Ashley had done some hard work through counseling and processed through a lot of baggage in her life. It was now 2016, and I had graduated law school and now it was my turn. Ashley had a tough conversation with me and told me that she did not want to continue our relationship in the way it was going. She told me I needed to see a counselor and work through some stuff. There was no coercion or threats, but I knew she was right. It is impossible to distill the 11, or so, years of marriage that led to that point in a single post. But, we both knew that for us to have a thriving relationship for the next 50+ years of our marriage, I needed to do some work on myself.
Out of wanting to not disappoint or hurt Ashley, I tended not to speak up or let my opinion be known. I thought, “better for her to be able to do the things that she wants then for me to ask her not to,” or “better to stifle my emotions, then to express them and hurt her.” I associated emotions with weakness. So in her expressing emotions and me being calm, I was being the strong one, the person that she could depend on to be steady. I also tend to shy away from personal conflict, so I was quick to try to make peace and move on when there was conflict, instead of dealing with the real issues.
I enjoy the logical side of being human. For me, rationality seems easy, clean, simple. Emotions are difficult and messy. I was even keeled, my highs were not very high, and my lows were not low. I was okay in the gray zone of emotions. I may not have been experiencing strong positive emotions, but at least I did not feel strong negative emotions. I came to ask myself, “What if I am not experiencing life how it was intended to be?” Humans are rational creatures, but they are also emotional creatures. For my entire life, I let my rational side overpower my emotional. What was I missing by stifling the emotional side of me?
Emotions do not ask for permission. They happen regardless of whether you want them or not. Unlike rational thoughts, your body does not ask you, “Hey Tim, this happened, how would you like to respond?” Nope, something happens, and before you know it, BAM! Emotions show up and you ask yourself, “What happened? I was just sitting here.” So, you have two options: You can stifle them, or you learn how to approach them in a healthy way.
For my adult life, thus far, I chose to stifle them. Going through counseling was messy. I actually asked for a chart with the names of the different emotions on them so when I felt something I could work on identifying the emotion. Shocking, I know.
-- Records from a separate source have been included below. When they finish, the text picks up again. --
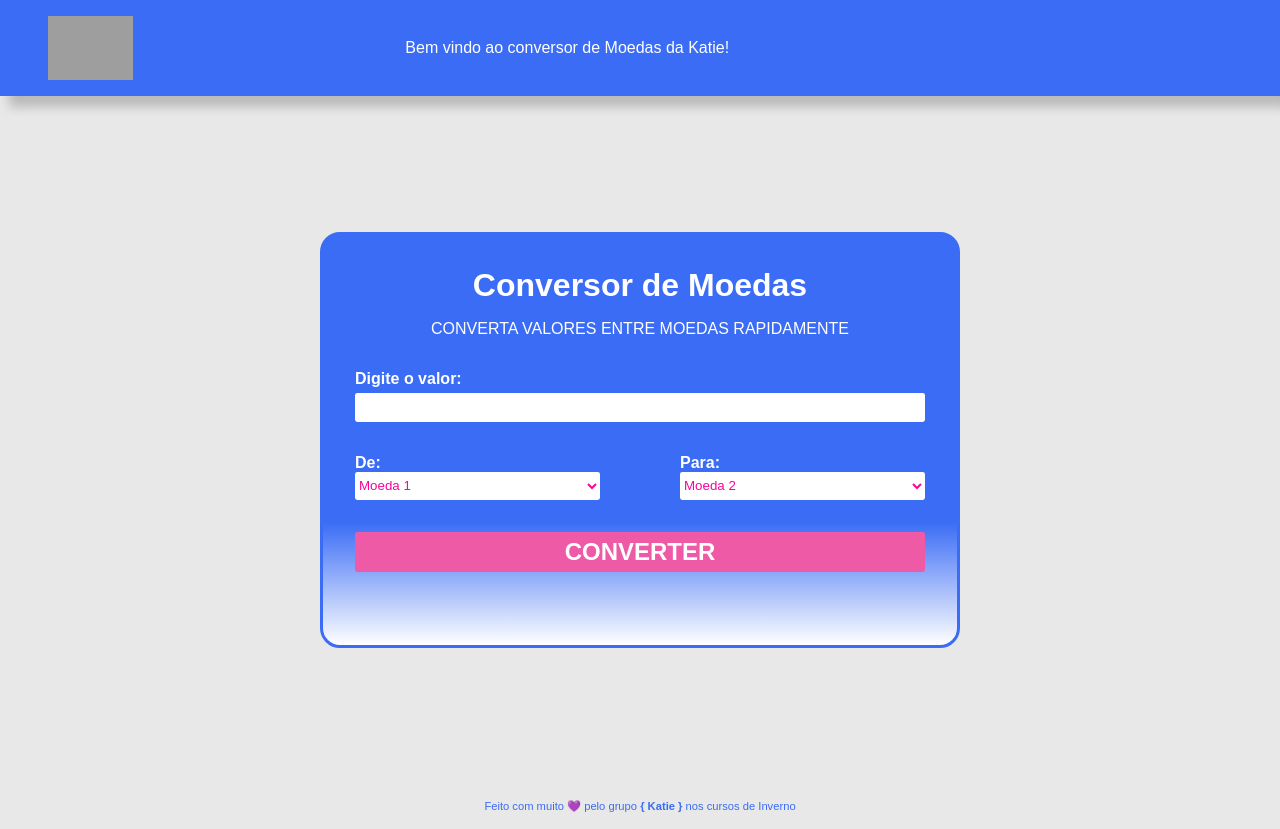
Repository: willamesalmeida/Conversor-de-Moedas
Page: index.html
An editor plug-in stored every save of this project. The page is shown before and after the next save, followed by the edit.
The browser window is 1280 px wide. The pictures show the whole page.
Pictures or frames that could not be fetched are drawn as grey boxes.

Above is the page before, as saved 2022-08-07 14:53:21.

After the next save:
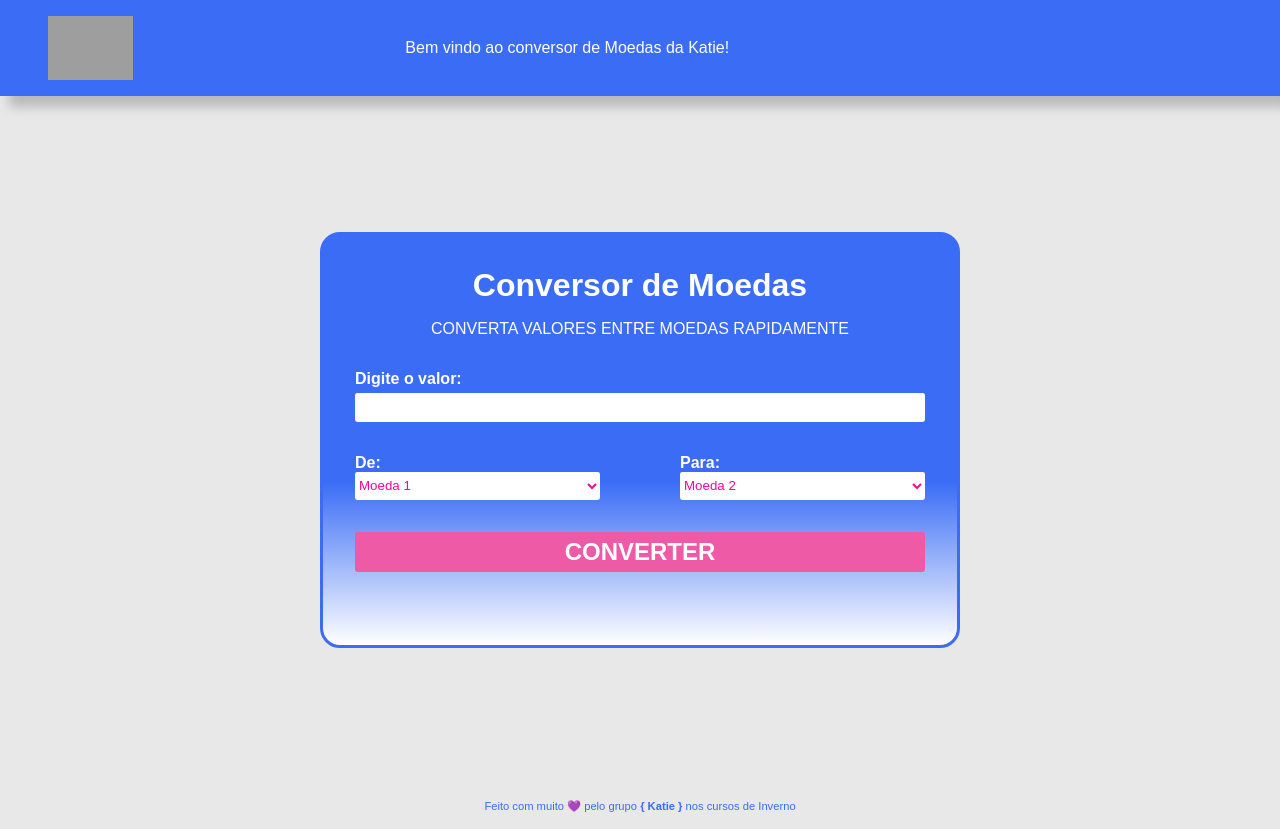
Saved 30 s later.
--- a/styles.css
+++ b/styles.css
@@ -23,7 +23,7 @@
 }
 
 .card {
-  background: linear-gradient(var(--blue)70%, var(--branco)); ;
+  background: linear-gradient(var(--blue)60%, var(--branco)); ;
   /* background: var(--red); */
   width: 40rem;
   height: 26rem;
Counseling stirred up a lot of topics for Ashley and I to talk about, which was not easy. I had to start learning a balance between sharing, but not over-sharing. Somethings are actually best left unsaid. Sometimes, expressing emotions is overly selfish because the motivation is completely self centered.
I am still learning, and will continue to learn. Fortunately, Ashley has stuck by me through the process and we have learned a lot. Emotions do not ask for permission, but you have a choice for how to approach them.